You’ll find no shortage of season Hollywood types equipped with their torches and pitchforks, all too prepared to blame Netflix for the woes of the film industry. It’s unfair, really: Streaming has provided a viable platform for films that would likely have a harder time getting greenlit by major studios. The public’s declining interest in heading to their local theaters cannot be placed squarely on the shoulders of the platforms that are simply providing more interesting options, but hey, that’s a conversation to revisit for the hundredth time some other day.
The real victims of streaming culture may actually be the unsung heroes of cable: the randomly syndicated throwback film. In a recent essay for Uproxx titled “Woe To ‘Tango And Cash’: Mourning The Impending Death Of The Communal Random Movie On Cable,” Senior Entertainment Writer Mike Ryan recounted stumbling upon Tango And Cash after a night of failed plans. Per Ryan, it was more than a moment of on-the-fly entertainment; it was also exposure to a classic film that he likely wouldn’t have taken the initiative to see on his own:
“Now, I bring this all up because there’s no way I’d ever decide to just watch Tango & Cash, but now I, and many other people, have seen Tango & Cash in the last week because it happened to be on cable. Say what you want about Tango & Cash (and, honestly, there’s a lot to say; I could probably write 2000 words about Tango & Cash), but it’s a movie that’s had a pretty long run because of its propensity for popping up on cable. But now, as streaming services are distributing and owning their own movies, this era will be coming to an end because those movies won’t have significant cable runs or get special anniversary Blu-ray releases because they only exist on that specific platform.”

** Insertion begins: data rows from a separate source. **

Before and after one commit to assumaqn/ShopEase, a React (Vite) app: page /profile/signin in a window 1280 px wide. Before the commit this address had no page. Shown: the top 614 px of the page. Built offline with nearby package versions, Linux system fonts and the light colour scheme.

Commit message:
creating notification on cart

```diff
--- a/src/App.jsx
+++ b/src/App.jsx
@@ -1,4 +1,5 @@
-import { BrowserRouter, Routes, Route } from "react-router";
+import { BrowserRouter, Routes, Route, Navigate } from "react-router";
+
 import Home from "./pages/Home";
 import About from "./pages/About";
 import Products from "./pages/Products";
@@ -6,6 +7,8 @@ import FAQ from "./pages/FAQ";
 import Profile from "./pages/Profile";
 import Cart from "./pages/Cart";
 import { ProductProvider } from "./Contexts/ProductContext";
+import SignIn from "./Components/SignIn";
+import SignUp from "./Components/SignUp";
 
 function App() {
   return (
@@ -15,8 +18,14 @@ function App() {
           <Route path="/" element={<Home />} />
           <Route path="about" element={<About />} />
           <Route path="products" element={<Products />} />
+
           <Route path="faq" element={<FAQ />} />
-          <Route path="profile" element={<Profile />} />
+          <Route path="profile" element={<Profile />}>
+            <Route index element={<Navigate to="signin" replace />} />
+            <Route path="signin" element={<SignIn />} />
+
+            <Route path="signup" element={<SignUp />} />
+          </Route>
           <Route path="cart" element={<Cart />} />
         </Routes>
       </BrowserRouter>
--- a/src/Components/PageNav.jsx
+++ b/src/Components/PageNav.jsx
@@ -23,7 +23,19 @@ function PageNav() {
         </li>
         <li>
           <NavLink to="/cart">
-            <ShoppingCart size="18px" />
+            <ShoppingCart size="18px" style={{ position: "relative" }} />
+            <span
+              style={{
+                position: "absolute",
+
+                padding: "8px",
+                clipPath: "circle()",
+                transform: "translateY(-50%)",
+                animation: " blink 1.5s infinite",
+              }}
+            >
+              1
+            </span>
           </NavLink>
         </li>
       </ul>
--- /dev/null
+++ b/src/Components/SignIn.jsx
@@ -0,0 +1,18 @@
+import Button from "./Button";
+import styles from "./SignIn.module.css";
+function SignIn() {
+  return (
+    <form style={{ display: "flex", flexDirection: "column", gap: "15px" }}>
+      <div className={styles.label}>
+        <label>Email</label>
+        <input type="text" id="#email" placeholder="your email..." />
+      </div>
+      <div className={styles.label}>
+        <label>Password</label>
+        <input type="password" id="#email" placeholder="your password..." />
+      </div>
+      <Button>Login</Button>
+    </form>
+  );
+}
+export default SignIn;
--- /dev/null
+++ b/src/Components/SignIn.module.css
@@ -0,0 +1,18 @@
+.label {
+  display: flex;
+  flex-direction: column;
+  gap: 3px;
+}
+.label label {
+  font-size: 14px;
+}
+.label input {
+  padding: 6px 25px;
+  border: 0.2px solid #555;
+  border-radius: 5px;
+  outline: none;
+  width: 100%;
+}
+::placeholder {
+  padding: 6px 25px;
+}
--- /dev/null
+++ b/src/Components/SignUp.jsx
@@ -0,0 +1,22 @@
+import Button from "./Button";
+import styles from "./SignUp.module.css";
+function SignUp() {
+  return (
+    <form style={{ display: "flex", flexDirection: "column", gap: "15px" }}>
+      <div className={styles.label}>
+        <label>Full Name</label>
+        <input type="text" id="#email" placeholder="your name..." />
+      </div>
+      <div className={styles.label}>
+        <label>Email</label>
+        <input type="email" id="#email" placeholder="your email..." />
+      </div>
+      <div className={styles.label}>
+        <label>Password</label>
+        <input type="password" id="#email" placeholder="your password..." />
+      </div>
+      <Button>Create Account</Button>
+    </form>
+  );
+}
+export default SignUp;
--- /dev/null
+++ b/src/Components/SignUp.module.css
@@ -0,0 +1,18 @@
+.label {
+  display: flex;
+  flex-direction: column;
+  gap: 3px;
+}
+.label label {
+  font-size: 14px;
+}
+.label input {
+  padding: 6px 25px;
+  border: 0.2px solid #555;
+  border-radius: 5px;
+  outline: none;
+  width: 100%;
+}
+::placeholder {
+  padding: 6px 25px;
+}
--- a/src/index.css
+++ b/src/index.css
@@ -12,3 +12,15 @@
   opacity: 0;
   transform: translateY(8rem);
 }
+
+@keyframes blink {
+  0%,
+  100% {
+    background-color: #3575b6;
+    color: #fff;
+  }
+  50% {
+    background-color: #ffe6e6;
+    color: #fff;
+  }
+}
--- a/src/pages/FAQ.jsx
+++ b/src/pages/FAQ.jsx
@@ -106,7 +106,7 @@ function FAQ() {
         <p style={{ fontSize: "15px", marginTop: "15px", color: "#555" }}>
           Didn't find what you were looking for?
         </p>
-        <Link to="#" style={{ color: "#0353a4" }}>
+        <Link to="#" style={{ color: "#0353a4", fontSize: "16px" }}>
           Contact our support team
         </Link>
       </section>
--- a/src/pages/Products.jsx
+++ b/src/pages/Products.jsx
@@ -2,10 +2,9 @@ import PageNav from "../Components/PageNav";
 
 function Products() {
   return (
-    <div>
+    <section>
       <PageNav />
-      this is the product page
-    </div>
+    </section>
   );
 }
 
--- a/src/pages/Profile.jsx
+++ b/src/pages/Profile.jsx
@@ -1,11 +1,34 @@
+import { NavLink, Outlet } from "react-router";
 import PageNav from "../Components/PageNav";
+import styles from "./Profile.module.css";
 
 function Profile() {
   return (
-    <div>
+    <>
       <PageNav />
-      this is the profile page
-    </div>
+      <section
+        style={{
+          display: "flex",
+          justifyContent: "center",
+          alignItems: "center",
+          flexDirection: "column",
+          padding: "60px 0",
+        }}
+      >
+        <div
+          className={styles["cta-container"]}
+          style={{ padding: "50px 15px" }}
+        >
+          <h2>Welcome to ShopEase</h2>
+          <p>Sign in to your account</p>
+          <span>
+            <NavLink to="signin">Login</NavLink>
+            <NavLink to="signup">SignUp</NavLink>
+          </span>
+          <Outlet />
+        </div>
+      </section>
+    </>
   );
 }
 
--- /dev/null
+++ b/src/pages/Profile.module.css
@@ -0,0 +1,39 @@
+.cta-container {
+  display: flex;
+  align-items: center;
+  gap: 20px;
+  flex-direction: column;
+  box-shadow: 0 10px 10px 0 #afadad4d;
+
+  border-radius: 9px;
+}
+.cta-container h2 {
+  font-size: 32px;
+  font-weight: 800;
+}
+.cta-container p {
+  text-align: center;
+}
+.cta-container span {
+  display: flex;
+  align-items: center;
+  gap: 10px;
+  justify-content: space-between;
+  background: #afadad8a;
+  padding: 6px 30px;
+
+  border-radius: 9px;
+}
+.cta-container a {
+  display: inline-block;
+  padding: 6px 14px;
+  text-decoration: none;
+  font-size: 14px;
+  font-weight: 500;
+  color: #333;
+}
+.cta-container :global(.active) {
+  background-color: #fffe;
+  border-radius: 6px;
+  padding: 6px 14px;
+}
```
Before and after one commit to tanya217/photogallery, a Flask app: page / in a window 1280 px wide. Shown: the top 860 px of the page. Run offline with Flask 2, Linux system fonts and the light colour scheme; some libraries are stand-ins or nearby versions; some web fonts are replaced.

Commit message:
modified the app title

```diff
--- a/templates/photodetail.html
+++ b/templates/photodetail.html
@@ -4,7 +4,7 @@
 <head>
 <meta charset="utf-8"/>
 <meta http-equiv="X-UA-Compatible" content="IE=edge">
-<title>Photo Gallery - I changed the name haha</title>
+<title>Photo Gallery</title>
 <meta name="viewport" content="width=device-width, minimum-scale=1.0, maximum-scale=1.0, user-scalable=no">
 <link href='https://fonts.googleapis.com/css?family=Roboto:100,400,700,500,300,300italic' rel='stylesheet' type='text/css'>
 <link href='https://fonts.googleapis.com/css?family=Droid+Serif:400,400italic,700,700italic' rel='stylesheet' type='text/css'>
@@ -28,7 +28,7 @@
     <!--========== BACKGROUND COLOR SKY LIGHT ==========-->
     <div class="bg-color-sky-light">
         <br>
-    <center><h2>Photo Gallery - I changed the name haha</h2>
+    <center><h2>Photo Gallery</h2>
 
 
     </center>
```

It’s true that those who are perfectly fine with turning to their go-to Amazon Prime selection might miss out on the sheer joy of flipping through the channels and catching Selena at the precisely perfect moment, or finally saying “fuck it” and giving Twilight a shot before Archer starts. As Ryan notes, they’re also missing out on the community-building moments that those random cable airings lend themselves to, which could be a greater loss than the movies themselves. Hey, at least we can rely on wildly popular binge-worthy shows and objectively nightmarish movie trailers to kind of pick up the slack, right?
Check out the full essay here, then maybe peruse your channels for a bit.